◆ Task statement ◆
Word for word, the data below must be repeated in full; no picture is to be included.

_____

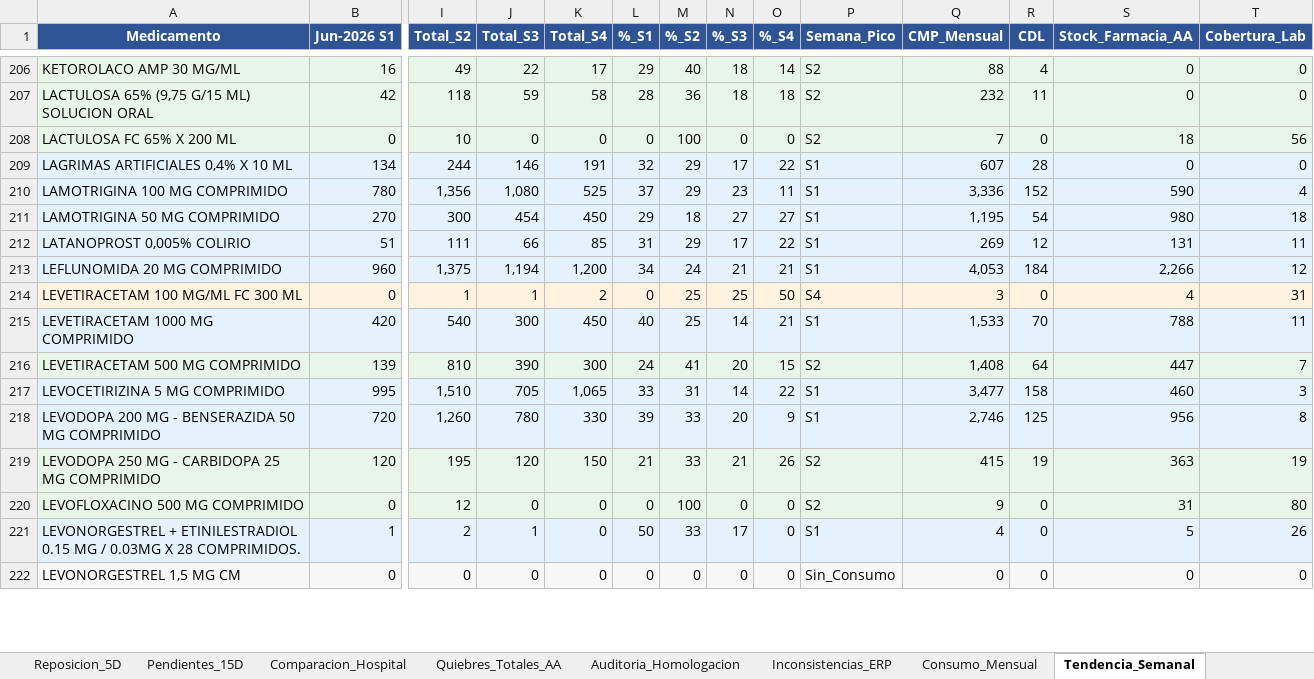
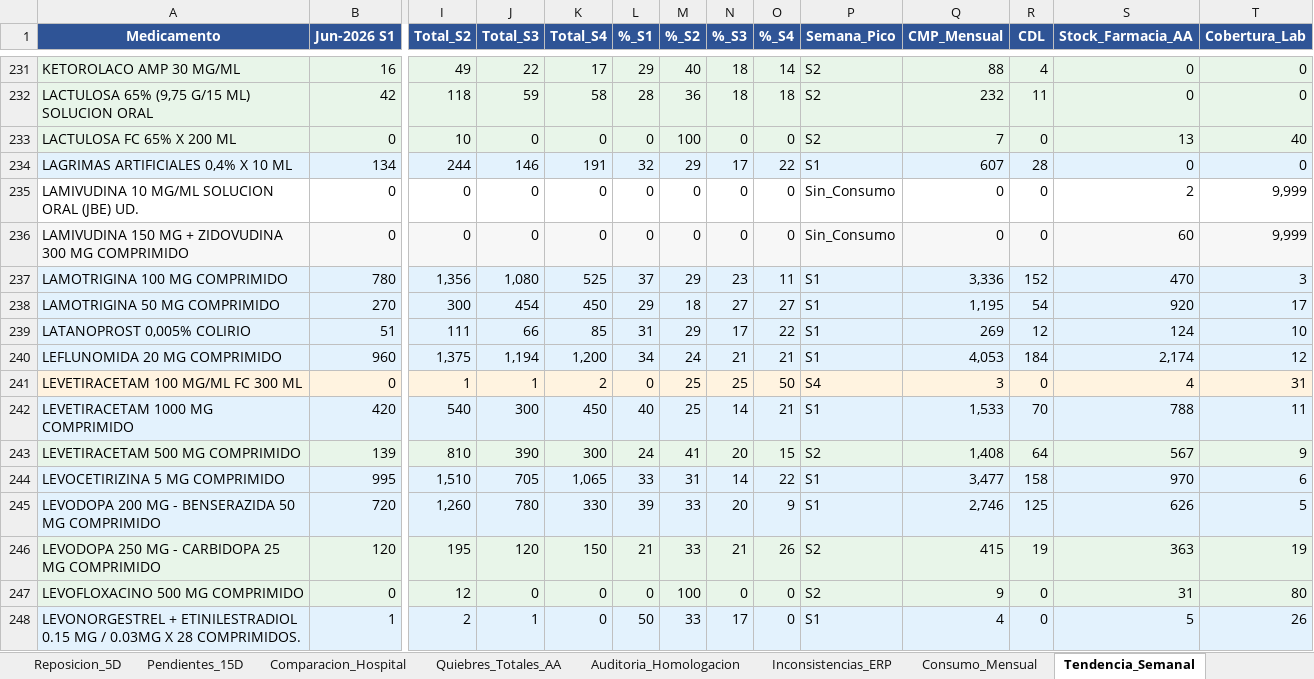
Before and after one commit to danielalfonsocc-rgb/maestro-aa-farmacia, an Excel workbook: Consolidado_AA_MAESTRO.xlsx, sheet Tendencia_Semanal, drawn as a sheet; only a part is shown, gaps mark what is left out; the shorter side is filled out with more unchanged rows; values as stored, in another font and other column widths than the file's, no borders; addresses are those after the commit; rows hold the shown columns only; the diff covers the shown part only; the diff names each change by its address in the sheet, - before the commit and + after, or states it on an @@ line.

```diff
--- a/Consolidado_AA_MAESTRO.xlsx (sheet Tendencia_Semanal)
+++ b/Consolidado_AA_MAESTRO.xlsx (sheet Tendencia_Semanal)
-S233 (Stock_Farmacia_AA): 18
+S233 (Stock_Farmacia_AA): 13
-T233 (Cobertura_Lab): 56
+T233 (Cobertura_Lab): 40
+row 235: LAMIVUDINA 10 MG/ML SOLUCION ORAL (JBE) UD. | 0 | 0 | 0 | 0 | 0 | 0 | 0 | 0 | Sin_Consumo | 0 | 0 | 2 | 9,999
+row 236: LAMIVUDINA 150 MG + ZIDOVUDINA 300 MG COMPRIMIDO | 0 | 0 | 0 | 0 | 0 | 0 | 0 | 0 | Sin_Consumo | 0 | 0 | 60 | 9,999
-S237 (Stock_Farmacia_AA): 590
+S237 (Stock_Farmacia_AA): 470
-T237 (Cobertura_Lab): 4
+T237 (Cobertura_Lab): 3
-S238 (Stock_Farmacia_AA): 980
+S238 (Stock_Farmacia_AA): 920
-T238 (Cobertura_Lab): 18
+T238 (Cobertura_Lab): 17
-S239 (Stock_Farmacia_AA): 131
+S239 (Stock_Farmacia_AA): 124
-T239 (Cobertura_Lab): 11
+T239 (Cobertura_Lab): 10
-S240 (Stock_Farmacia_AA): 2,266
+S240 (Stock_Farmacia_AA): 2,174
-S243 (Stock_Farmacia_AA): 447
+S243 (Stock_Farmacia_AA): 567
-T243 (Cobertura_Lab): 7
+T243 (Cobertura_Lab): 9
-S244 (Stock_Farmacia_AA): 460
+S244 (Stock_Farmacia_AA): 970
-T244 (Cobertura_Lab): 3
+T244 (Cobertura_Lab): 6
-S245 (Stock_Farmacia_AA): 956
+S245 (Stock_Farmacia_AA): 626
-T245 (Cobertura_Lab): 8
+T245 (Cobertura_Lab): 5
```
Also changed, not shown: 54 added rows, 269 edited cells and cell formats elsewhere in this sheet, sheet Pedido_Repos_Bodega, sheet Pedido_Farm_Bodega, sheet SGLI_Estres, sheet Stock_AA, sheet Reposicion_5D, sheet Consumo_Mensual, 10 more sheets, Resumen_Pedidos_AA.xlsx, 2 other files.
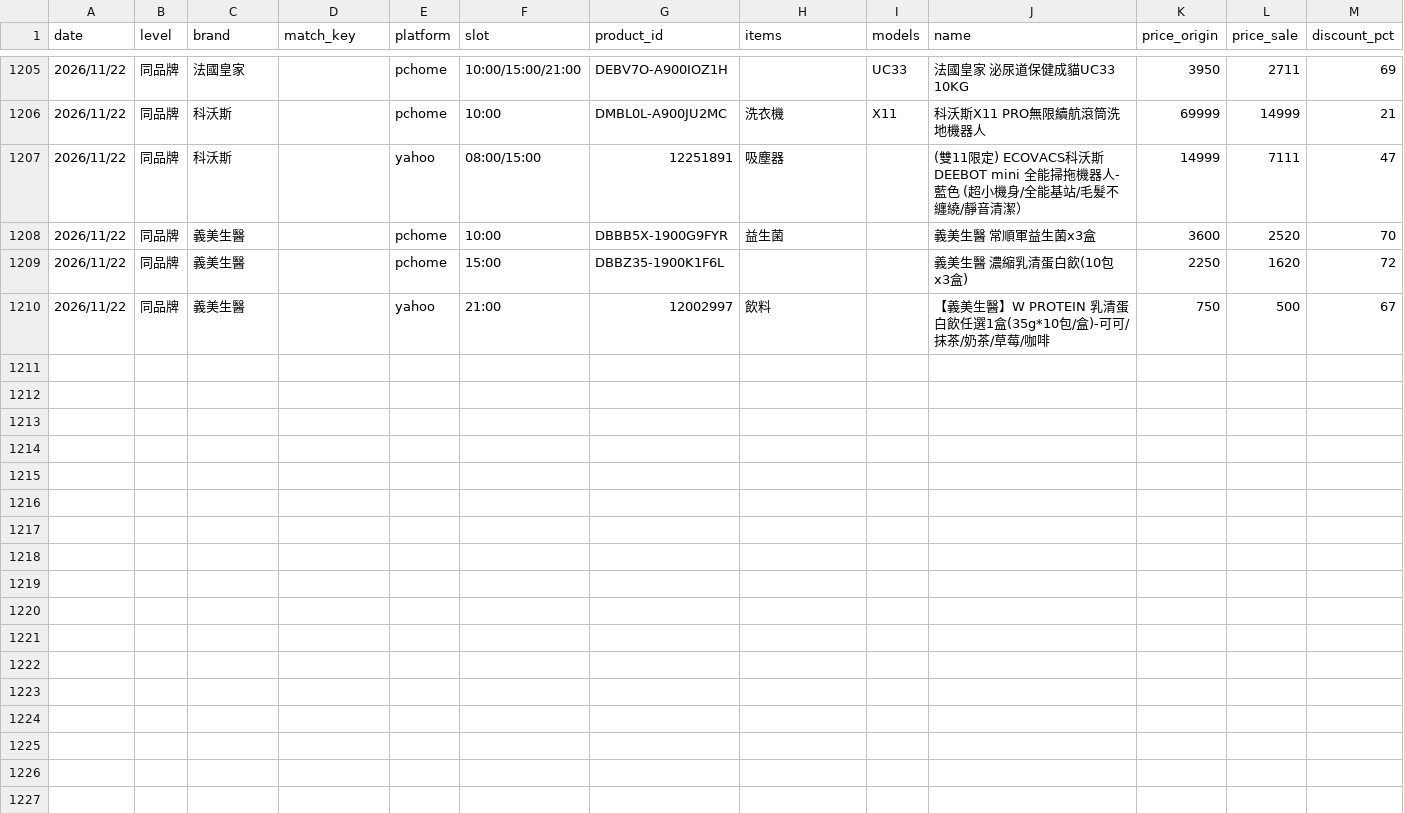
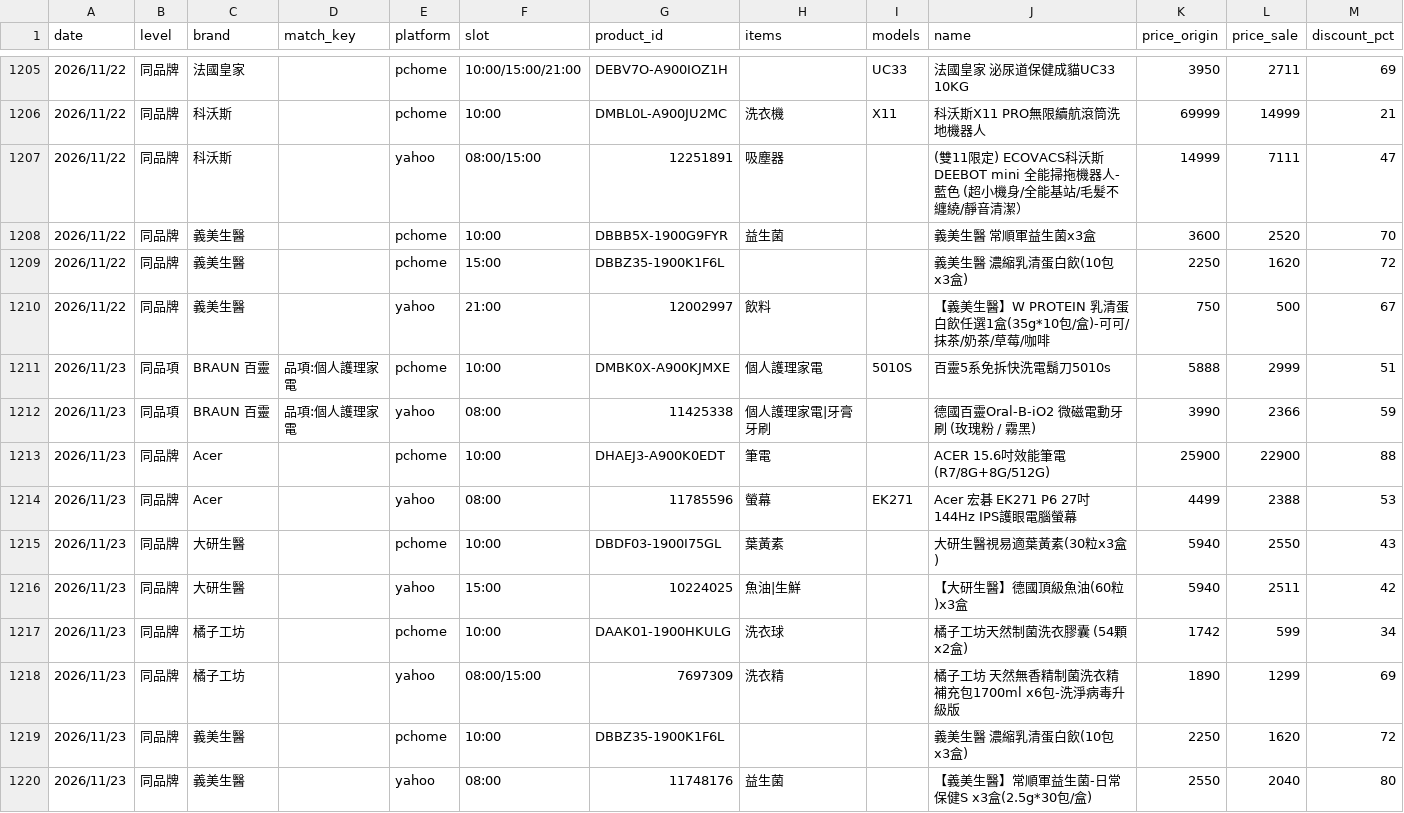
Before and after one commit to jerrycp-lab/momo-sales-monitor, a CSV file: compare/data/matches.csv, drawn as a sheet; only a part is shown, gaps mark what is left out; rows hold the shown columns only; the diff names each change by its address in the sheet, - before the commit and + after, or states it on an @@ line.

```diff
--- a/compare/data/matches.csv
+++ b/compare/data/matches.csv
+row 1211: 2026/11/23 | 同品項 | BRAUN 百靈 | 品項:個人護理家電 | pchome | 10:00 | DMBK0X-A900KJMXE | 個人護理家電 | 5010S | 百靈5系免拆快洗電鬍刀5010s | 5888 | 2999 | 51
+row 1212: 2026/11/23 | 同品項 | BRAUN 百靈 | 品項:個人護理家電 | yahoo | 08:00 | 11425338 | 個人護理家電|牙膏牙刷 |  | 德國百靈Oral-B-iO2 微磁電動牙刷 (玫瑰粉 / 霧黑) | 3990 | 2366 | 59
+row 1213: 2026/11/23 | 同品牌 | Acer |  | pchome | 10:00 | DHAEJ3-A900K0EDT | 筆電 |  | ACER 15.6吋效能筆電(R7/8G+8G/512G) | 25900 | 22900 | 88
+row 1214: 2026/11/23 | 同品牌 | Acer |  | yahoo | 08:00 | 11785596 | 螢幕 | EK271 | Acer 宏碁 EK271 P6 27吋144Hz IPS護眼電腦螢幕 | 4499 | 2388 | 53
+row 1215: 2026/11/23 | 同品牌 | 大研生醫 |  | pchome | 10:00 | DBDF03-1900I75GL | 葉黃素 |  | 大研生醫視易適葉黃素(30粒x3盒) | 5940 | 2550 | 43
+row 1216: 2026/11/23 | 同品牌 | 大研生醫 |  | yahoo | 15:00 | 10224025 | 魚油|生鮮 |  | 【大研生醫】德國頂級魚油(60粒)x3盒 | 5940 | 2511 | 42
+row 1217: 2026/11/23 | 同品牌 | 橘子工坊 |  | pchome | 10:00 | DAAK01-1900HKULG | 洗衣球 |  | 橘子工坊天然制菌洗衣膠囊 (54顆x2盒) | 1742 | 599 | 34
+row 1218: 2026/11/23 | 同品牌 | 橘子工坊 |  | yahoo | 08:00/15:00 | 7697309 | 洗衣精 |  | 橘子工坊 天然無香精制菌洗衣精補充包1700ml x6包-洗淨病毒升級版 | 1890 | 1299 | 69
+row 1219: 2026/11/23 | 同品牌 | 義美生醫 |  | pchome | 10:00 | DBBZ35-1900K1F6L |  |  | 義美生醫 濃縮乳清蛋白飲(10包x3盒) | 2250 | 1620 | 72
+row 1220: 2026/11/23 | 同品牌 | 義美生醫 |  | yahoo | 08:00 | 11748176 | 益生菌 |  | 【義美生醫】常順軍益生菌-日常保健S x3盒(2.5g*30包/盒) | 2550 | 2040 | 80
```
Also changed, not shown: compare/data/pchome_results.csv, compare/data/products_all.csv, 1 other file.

_____

◆ Solution ◆
Before and after one commit to danielalfonsocc-rgb/maestro-aa-farmacia, an Excel workbook: Consolidado_AA_MAESTRO.xlsx, sheet Tendencia_Semanal, drawn as a sheet; only a part is shown, gaps mark what is left out; the shorter side is filled out with more unchanged rows; values as stored, in another font and other column widths than the file's, no borders; addresses are those after the commit; rows hold the shown columns only; the diff covers the shown part only; the diff names each change by its address in the sheet, - before the commit and + after, or states it on an @@ line.

```diff
--- a/Consolidado_AA_MAESTRO.xlsx (sheet Tendencia_Semanal)
+++ b/Consolidado_AA_MAESTRO.xlsx (sheet Tendencia_Semanal)
-S233 (Stock_Farmacia_AA): 18
+S233 (Stock_Farmacia_AA): 13
-T233 (Cobertura_Lab): 56
+T233 (Cobertura_Lab): 40
+row 235: LAMIVUDINA 10 MG/ML SOLUCION ORAL (JBE) UD. | 0 | 0 | 0 | 0 | 0 | 0 | 0 | 0 | Sin_Consumo | 0 | 0 | 2 | 9,999
+row 236: LAMIVUDINA 150 MG + ZIDOVUDINA 300 MG COMPRIMIDO | 0 | 0 | 0 | 0 | 0 | 0 | 0 | 0 | Sin_Consumo | 0 | 0 | 60 | 9,999
-S237 (Stock_Farmacia_AA): 590
+S237 (Stock_Farmacia_AA): 470
-T237 (Cobertura_Lab): 4
+T237 (Cobertura_Lab): 3
-S238 (Stock_Farmacia_AA): 980
+S238 (Stock_Farmacia_AA): 920
-T238 (Cobertura_Lab): 18
+T238 (Cobertura_Lab): 17
-S239 (Stock_Farmacia_AA): 131
+S239 (Stock_Farmacia_AA): 124
-T239 (Cobertura_Lab): 11
+T239 (Cobertura_Lab): 10
-S240 (Stock_Farmacia_AA): 2,266
+S240 (Stock_Farmacia_AA): 2,174
-S243 (Stock_Farmacia_AA): 447
+S243 (Stock_Farmacia_AA): 567
-T243 (Cobertura_Lab): 7
+T243 (Cobertura_Lab): 9
-S244 (Stock_Farmacia_AA): 460
+S244 (Stock_Farmacia_AA): 970
-T244 (Cobertura_Lab): 3
+T244 (Cobertura_Lab): 6
-S245 (Stock_Farmacia_AA): 956
+S245 (Stock_Farmacia_AA): 626
-T245 (Cobertura_Lab): 8
+T245 (Cobertura_Lab): 5
```
Also changed, not shown: 54 added rows, 269 edited cells and cell formats elsewhere in this sheet, sheet Pedido_Repos_Bodega, sheet Pedido_Farm_Bodega, sheet SGLI_Estres, sheet Stock_AA, sheet Reposicion_5D, sheet Consumo_Mensual, 10 more sheets, Resumen_Pedidos_AA.xlsx, 2 other files.
Before and after one commit to jerrycp-lab/momo-sales-monitor, a CSV file: compare/data/matches.csv, drawn as a sheet; only a part is shown, gaps mark what is left out; rows hold the shown columns only; the diff names each change by its address in the sheet, - before the commit and + after, or states it on an @@ line.

```diff
--- a/compare/data/matches.csv
+++ b/compare/data/matches.csv
+row 1211: 2026/11/23 | 同品項 | BRAUN 百靈 | 品項:個人護理家電 | pchome | 10:00 | DMBK0X-A900KJMXE | 個人護理家電 | 5010S | 百靈5系免拆快洗電鬍刀5010s | 5888 | 2999 | 51
+row 1212: 2026/11/23 | 同品項 | BRAUN 百靈 | 品項:個人護理家電 | yahoo | 08:00 | 11425338 | 個人護理家電|牙膏牙刷 |  | 德國百靈Oral-B-iO2 微磁電動牙刷 (玫瑰粉 / 霧黑) | 3990 | 2366 | 59
+row 1213: 2026/11/23 | 同品牌 | Acer |  | pchome | 10:00 | DHAEJ3-A900K0EDT | 筆電 |  | ACER 15.6吋效能筆電(R7/8G+8G/512G) | 25900 | 22900 | 88
+row 1214: 2026/11/23 | 同品牌 | Acer |  | yahoo | 08:00 | 11785596 | 螢幕 | EK271 | Acer 宏碁 EK271 P6 27吋144Hz IPS護眼電腦螢幕 | 4499 | 2388 | 53
+row 1215: 2026/11/23 | 同品牌 | 大研生醫 |  | pchome | 10:00 | DBDF03-1900I75GL | 葉黃素 |  | 大研生醫視易適葉黃素(30粒x3盒) | 5940 | 2550 | 43
+row 1216: 2026/11/23 | 同品牌 | 大研生醫 |  | yahoo | 15:00 | 10224025 | 魚油|生鮮 |  | 【大研生醫】德國頂級魚油(60粒)x3盒 | 5940 | 2511 | 42
+row 1217: 2026/11/23 | 同品牌 | 橘子工坊 |  | pchome | 10:00 | DAAK01-1900HKULG | 洗衣球 |  | 橘子工坊天然制菌洗衣膠囊 (54顆x2盒) | 1742 | 599 | 34
+row 1218: 2026/11/23 | 同品牌 | 橘子工坊 |  | yahoo | 08:00/15:00 | 7697309 | 洗衣精 |  | 橘子工坊 天然無香精制菌洗衣精補充包1700ml x6包-洗淨病毒升級版 | 1890 | 1299 | 69
+row 1219: 2026/11/23 | 同品牌 | 義美生醫 |  | pchome | 10:00 | DBBZ35-1900K1F6L |  |  | 義美生醫 濃縮乳清蛋白飲(10包x3盒) | 2250 | 1620 | 72
+row 1220: 2026/11/23 | 同品牌 | 義美生醫 |  | yahoo | 08:00 | 11748176 | 益生菌 |  | 【義美生醫】常順軍益生菌-日常保健S x3盒(2.5g*30包/盒) | 2550 | 2040 | 80
```
Also changed, not shown: compare/data/pchome_results.csv, compare/data/products_all.csv, 1 other file.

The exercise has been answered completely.